- Data under study -
★ ★ ★ ★

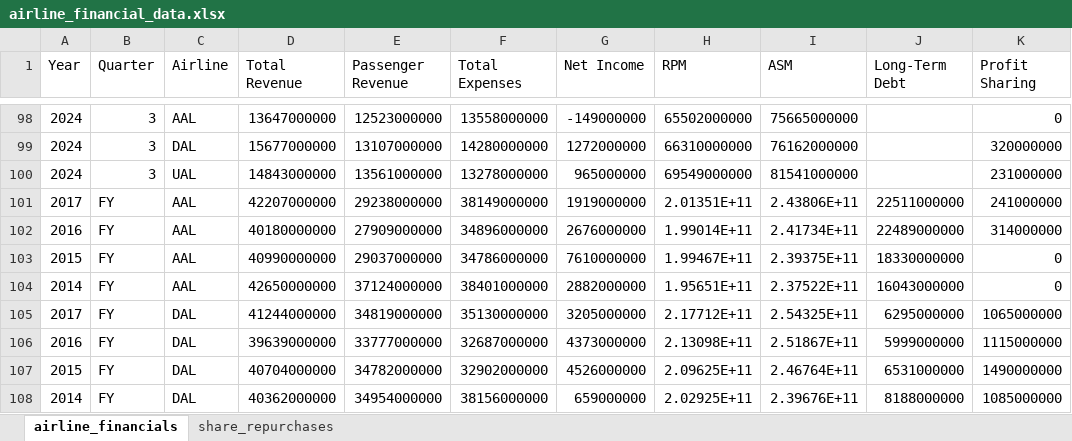
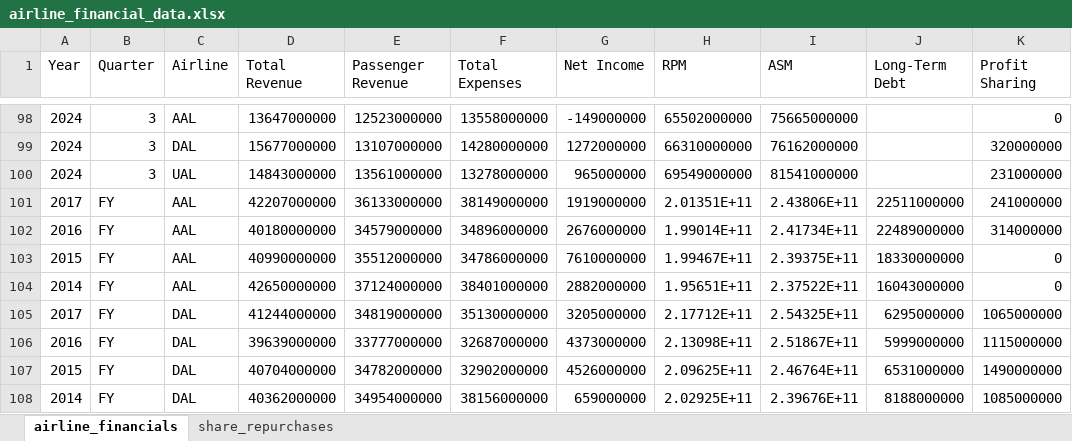
Before and after one commit to mtricanowicz/airline_financials, an Excel workbook: airline_financial_data.xlsx, sheet airline_financials, drawn as a sheet; only a part is shown, gaps mark what is left out; values as stored, in another font and other column widths than the file's, no borders; the diff names each change by its address in the sheet, - before the commit and + after, or states it on an @@ line.

Commit message:
corrected error in data (AAL passenger revenue was incorrect for 2015-2017)

```diff
--- a/airline_financial_data.xlsx (sheet airline_financials)
+++ b/airline_financial_data.xlsx (sheet airline_financials)
-E101 (Passenger Revenue): 29238000000
+E101 (Passenger Revenue): 36133000000
-E102 (Passenger Revenue): 27909000000
+E102 (Passenger Revenue): 34579000000
-E103 (Passenger Revenue): 29037000000
+E103 (Passenger Revenue): 35512000000
```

★ ★ ★ ★

Only the wording of the records is wanted: copy it all exactly and omit the pictures.

Before and after one commit to mtricanowicz/airline_financials, an Excel workbook: airline_financial_data.xlsx, sheet airline_financials, drawn as a sheet; only a part is shown, gaps mark what is left out; values as stored, in another font and other column widths than the file's, no borders; the diff names each change by its address in the sheet, - before the commit and + after, or states it on an @@ line.

Commit message:
corrected error in data (AAL passenger revenue was incorrect for 2015-2017)

```diff
--- a/airline_financial_data.xlsx (sheet airline_financials)
+++ b/airline_financial_data.xlsx (sheet airline_financials)
-E101 (Passenger Revenue): 29238000000
+E101 (Passenger Revenue): 36133000000
-E102 (Passenger Revenue): 27909000000
+E102 (Passenger Revenue): 34579000000
-E103 (Passenger Revenue): 29037000000
+E103 (Passenger Revenue): 35512000000
```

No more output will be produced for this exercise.